*Activity:* This exercise calls for every record to be set down again, exactly and in full.

*Supplied material:*
########################################
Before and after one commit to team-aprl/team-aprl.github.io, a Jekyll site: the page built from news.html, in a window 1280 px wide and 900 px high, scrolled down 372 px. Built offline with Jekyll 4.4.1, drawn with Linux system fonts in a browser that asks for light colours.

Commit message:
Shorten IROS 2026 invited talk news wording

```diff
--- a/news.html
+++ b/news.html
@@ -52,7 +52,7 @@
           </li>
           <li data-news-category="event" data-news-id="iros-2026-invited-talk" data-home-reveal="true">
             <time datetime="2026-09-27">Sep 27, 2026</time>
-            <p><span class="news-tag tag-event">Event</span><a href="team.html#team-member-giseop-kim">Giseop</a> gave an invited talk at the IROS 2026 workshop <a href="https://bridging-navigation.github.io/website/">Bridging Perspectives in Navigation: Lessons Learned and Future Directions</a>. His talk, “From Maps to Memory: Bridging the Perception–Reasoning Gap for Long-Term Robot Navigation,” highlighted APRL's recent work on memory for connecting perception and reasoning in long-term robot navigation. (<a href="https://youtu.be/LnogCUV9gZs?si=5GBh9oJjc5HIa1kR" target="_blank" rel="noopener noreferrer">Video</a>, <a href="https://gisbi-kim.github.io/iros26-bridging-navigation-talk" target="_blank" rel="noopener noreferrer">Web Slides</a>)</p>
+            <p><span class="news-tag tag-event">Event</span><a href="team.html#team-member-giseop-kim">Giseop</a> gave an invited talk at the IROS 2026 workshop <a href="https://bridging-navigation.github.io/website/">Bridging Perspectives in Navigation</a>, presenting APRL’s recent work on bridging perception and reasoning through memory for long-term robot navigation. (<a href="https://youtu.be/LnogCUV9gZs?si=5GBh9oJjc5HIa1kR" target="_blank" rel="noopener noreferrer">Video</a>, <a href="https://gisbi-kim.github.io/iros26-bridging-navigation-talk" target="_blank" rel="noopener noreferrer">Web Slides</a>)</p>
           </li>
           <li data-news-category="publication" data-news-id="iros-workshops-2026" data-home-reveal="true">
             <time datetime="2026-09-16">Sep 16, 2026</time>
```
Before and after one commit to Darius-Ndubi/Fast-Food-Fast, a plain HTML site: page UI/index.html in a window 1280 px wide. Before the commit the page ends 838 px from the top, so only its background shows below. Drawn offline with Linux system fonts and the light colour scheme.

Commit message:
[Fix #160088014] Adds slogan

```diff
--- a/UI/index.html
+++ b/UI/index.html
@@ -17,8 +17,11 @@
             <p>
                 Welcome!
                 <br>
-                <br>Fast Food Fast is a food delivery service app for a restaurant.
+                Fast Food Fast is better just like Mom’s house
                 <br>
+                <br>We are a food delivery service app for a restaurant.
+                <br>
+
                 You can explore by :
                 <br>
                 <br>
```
########################################
*Response box:*
Before and after one commit to team-aprl/team-aprl.github.io, a Jekyll site: the page built from news.html, in a window 1280 px wide and 900 px high, scrolled down 372 px. Built offline with Jekyll 4.4.1, drawn with Linux system fonts in a browser that asks for light colours.

Commit message:
Shorten IROS 2026 invited talk news wording

```diff
--- a/news.html
+++ b/news.html
@@ -52,7 +52,7 @@
           </li>
           <li data-news-category="event" data-news-id="iros-2026-invited-talk" data-home-reveal="true">
             <time datetime="2026-09-27">Sep 27, 2026</time>
-            <p><span class="news-tag tag-event">Event</span><a href="team.html#team-member-giseop-kim">Giseop</a> gave an invited talk at the IROS 2026 workshop <a href="https://bridging-navigation.github.io/website/">Bridging Perspectives in Navigation: Lessons Learned and Future Directions</a>. His talk, “From Maps to Memory: Bridging the Perception–Reasoning Gap for Long-Term Robot Navigation,” highlighted APRL's recent work on memory for connecting perception and reasoning in long-term robot navigation. (<a href="https://youtu.be/LnogCUV9gZs?si=5GBh9oJjc5HIa1kR" target="_blank" rel="noopener noreferrer">Video</a>, <a href="https://gisbi-kim.github.io/iros26-bridging-navigation-talk" target="_blank" rel="noopener noreferrer">Web Slides</a>)</p>
+            <p><span class="news-tag tag-event">Event</span><a href="team.html#team-member-giseop-kim">Giseop</a> gave an invited talk at the IROS 2026 workshop <a href="https://bridging-navigation.github.io/website/">Bridging Perspectives in Navigation</a>, presenting APRL’s recent work on bridging perception and reasoning through memory for long-term robot navigation. (<a href="https://youtu.be/LnogCUV9gZs?si=5GBh9oJjc5HIa1kR" target="_blank" rel="noopener noreferrer">Video</a>, <a href="https://gisbi-kim.github.io/iros26-bridging-navigation-talk" target="_blank" rel="noopener noreferrer">Web Slides</a>)</p>
           </li>
           <li data-news-category="publication" data-news-id="iros-workshops-2026" data-home-reveal="true">
             <time datetime="2026-09-16">Sep 16, 2026</time>
```
Before and after one commit to Darius-Ndubi/Fast-Food-Fast, a plain HTML site: page UI/index.html in a window 1280 px wide. Before the commit the page ends 838 px from the top, so only its background shows below. Drawn offline with Linux system fonts and the light colour scheme.

Commit message:
[Fix #160088014] Adds slogan

```diff
--- a/UI/index.html
+++ b/UI/index.html
@@ -17,8 +17,11 @@
             <p>
                 Welcome!
                 <br>
-                <br>Fast Food Fast is a food delivery service app for a restaurant.
+                Fast Food Fast is better just like Mom’s house
                 <br>
+                <br>We are a food delivery service app for a restaurant.
+                <br>
+
                 You can explore by :
                 <br>
                 <br>
```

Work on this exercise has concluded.